Storey worked with Green Corps, a "graduate school for environmental organizers" run by the U.S. Public Interest Research Group; PIRG generated a torrent of postcard comments across the country. Sporting-goods stores and manufacturers -- organized as the Outdoor Industry Association -- passed out postcards to their customers. The most surprising player was the Aveda Corp., which sells eco-friendly beauty products and works with salons and spas nationwide. Aveda used its network to persuade more than 80,000 people to sign a petition in support of the roadless rule; many did so while getting their hair or nails done.
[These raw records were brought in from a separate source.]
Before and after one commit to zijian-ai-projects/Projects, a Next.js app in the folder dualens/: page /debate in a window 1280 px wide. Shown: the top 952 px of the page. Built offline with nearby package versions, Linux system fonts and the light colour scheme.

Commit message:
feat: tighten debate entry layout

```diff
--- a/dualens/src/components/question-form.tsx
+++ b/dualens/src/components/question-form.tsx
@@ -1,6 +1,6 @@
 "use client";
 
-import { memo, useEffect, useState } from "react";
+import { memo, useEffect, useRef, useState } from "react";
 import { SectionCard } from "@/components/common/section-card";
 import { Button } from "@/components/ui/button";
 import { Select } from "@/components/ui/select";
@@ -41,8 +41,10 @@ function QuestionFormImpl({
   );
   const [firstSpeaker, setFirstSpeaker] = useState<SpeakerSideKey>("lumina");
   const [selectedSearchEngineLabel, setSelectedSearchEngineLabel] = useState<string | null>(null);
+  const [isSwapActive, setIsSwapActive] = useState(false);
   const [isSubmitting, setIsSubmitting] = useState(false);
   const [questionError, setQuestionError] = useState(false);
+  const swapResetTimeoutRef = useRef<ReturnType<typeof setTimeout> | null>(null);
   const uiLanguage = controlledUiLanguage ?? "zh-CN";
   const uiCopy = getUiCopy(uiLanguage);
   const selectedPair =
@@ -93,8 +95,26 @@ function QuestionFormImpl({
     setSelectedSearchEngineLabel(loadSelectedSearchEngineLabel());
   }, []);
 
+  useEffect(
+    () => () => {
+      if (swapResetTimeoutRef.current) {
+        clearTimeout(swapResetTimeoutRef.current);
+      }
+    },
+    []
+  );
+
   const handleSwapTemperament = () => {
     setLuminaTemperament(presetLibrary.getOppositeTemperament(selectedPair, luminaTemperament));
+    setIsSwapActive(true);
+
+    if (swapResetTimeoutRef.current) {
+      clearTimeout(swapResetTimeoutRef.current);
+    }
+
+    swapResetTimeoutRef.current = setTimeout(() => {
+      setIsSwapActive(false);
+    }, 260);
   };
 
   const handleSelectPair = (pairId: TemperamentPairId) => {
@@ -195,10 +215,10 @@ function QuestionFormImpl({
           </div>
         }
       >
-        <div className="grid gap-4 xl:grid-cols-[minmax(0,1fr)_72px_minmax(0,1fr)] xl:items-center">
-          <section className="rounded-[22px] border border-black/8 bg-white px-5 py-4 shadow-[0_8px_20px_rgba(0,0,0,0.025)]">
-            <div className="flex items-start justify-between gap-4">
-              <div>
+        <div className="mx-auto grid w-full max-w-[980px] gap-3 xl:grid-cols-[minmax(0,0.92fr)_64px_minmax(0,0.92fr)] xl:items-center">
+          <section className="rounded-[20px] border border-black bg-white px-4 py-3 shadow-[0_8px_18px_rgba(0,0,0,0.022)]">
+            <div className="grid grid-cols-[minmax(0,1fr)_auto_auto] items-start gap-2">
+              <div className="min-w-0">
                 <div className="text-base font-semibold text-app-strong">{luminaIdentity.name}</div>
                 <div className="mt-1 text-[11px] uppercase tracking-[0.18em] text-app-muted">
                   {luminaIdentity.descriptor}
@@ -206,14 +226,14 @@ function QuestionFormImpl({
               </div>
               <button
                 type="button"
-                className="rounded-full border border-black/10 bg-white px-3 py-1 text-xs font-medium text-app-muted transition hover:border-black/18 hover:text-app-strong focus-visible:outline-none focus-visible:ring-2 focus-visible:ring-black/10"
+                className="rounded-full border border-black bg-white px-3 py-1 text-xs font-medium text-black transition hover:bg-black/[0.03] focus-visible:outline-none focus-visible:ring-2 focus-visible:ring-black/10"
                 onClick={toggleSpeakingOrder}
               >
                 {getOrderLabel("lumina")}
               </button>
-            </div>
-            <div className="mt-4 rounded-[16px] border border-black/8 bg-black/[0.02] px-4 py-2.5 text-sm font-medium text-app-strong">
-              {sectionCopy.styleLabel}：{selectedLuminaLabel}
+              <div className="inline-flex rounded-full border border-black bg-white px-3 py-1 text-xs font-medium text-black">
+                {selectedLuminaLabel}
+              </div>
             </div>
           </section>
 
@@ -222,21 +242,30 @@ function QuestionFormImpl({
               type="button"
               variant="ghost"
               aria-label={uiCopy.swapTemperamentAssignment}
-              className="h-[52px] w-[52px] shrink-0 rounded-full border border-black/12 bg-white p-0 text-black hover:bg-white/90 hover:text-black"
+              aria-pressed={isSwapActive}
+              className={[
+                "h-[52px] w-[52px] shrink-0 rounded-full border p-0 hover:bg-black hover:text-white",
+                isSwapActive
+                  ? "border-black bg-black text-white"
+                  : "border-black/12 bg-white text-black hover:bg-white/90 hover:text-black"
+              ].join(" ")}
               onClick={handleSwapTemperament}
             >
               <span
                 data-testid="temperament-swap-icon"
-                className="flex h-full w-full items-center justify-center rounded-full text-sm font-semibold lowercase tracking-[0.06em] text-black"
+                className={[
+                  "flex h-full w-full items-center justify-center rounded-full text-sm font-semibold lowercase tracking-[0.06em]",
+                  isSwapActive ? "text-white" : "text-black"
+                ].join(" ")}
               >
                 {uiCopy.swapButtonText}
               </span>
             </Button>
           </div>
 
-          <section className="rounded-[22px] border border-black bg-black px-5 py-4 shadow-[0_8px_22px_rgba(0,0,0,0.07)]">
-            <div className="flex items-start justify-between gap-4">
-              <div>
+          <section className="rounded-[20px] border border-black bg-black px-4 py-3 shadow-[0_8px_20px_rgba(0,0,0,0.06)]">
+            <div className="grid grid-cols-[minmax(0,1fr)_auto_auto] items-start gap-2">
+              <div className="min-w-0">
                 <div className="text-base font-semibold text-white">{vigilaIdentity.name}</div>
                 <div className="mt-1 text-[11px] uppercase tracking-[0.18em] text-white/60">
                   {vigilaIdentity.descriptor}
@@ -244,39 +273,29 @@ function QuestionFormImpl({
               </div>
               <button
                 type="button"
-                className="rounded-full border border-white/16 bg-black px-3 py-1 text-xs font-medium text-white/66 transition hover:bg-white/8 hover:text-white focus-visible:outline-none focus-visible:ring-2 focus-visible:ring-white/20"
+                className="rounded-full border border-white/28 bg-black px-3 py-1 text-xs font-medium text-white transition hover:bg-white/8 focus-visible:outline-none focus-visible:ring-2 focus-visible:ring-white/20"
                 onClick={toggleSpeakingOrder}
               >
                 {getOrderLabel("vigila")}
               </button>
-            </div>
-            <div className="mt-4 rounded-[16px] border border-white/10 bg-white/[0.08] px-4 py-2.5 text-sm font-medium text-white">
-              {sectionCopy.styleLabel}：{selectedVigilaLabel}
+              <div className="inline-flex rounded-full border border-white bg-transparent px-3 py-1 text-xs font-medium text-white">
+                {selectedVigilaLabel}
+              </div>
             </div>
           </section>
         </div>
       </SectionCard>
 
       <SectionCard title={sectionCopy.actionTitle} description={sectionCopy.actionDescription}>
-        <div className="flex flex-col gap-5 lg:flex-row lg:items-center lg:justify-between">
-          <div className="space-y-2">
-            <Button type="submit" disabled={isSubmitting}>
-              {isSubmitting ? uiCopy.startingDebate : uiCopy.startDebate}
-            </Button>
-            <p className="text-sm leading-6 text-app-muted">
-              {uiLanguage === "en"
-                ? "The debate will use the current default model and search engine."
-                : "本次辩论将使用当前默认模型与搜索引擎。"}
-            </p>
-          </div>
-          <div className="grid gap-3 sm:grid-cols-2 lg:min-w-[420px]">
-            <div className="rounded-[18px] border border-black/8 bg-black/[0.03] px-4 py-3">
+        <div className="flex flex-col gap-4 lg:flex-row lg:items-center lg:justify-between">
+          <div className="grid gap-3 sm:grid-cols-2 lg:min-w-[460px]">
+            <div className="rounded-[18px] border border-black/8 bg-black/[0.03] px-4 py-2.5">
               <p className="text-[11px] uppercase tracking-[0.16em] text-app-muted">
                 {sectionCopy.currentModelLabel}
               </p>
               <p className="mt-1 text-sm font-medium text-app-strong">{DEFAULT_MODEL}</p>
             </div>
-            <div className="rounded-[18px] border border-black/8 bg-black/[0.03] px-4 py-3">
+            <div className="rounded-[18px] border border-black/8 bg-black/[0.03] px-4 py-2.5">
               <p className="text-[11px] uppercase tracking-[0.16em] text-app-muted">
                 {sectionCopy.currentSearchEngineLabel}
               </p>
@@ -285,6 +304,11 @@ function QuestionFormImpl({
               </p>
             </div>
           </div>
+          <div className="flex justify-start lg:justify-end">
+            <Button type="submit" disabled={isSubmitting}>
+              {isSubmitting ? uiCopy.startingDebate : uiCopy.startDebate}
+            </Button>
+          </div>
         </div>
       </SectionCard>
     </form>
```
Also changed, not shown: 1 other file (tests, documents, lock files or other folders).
The campaign also lined up sympathetic scientists and religious leaders. It conducted polls that posed general questions about forest protection, finding widespread support for the "motherhood and apple pie" vision, and fed those to newspaper editorial writers. And it organized networks of activists to attend hearings and provided vans to haul them. Turner describes how the enviros outfoxed their opponents in a Missoula, Mont., hearing: "The timber industry had sent truckers to pack the hall, first providing a meal at 'the world's largest picnic table.' So the pro-roadless activists got to the hearing room early, filled all the chairs, and signed up for all the speaking slots. The truckers were reduced to chanting slogans outside, on the street. (Journalists) reported that the timber industry representatives chose to demonstrate outside and not participate in the hearing." (Click for more details on the campaign's ground game.)

More than 1.6 million total comments swamped the Forest Service -- "the most extensive public involvement in the history of federal rulemaking," according to The Wilderness Society. More than 90 percent were mass-mailed boilerplate comments supporting the rule one way or another.

The final version of Clinton's rule was published in the Federal Register on Jan. 12, 2001, eight days before Clinton left office. It was cleverly written. It banned logging as well as road construction, with exceptions for public safety or ecosystem health. But it didn't ban off-road driving or mining; the enviros believed they lacked the legal foundation to address those issues in an administrative rule. "We wanted as much protection as we could get that would be legally defensible," Rait says.

In effect, the rule created a new category of federal land: Wilderness Lite. When roadless acres were combined with designated wilderness, about half the total area of the national forests would be protected.

The typical pattern of rage erupted in response. Republican Idaho Sen. Larry Craig, a timber industry champion, called the idea "a hand grenade rolled under my door." Other Western Republicans in Congress denounced it, as did Republican governors, rural county commissioners, timber companies and people who said they preferred access and flexibility to increased federal control.

Most rural Westerners apparently opposed it. More than a hundred locals attended a Forest Service roadless meeting in Grangeville, Idaho in December 1999, and "most (over 80 percent) were opposed ... many were angry at the 'administration' and the Forest Service for the 'top down' nature of the proposal," reported a Forest Service staffer. "Nearly all (50) speakers opposed the initiative," reported a staffer at a hearing in Dillon, Mont., the same month. Meanwhile, the West's college towns and metro areas were either divided or approving. People from other regions generally favored regulating Western public land.

Idaho's Craig and Rep. Helen Chenoweth-Hage, R, held hearings in Congress that examined and blasted the rule-making. "Wise Use" movement leader Ron Arnold called it "the iron triangle" of green foundations, green groups and Clintonites. They spouted shrill rhetoric about yet another enviro conspiracy to destroy the rural West.

The leading critics failed to acknowledge the impacts of logging and mining and other industries, or the risks of rural communities locking themselves into undiversified boom-and-bust economies. They ignored the way oil and coal can get presidents such as George W. Bush to shape regulations in their favor. They didn't mind the iron triangles formed by big corporations, right-wing foundations and libertarian think tanks that use money and spin to influence federal land-use policies.

Instead of inspiring an honest dialogue that admitted the blind spots on both sides, the roadless rule fell into court battles. At least nine lawsuits in various federal courts have challenged either the Clinton rule or a 2004 Bush rollback of it. And the courts seem determined to carry on the political wrangling.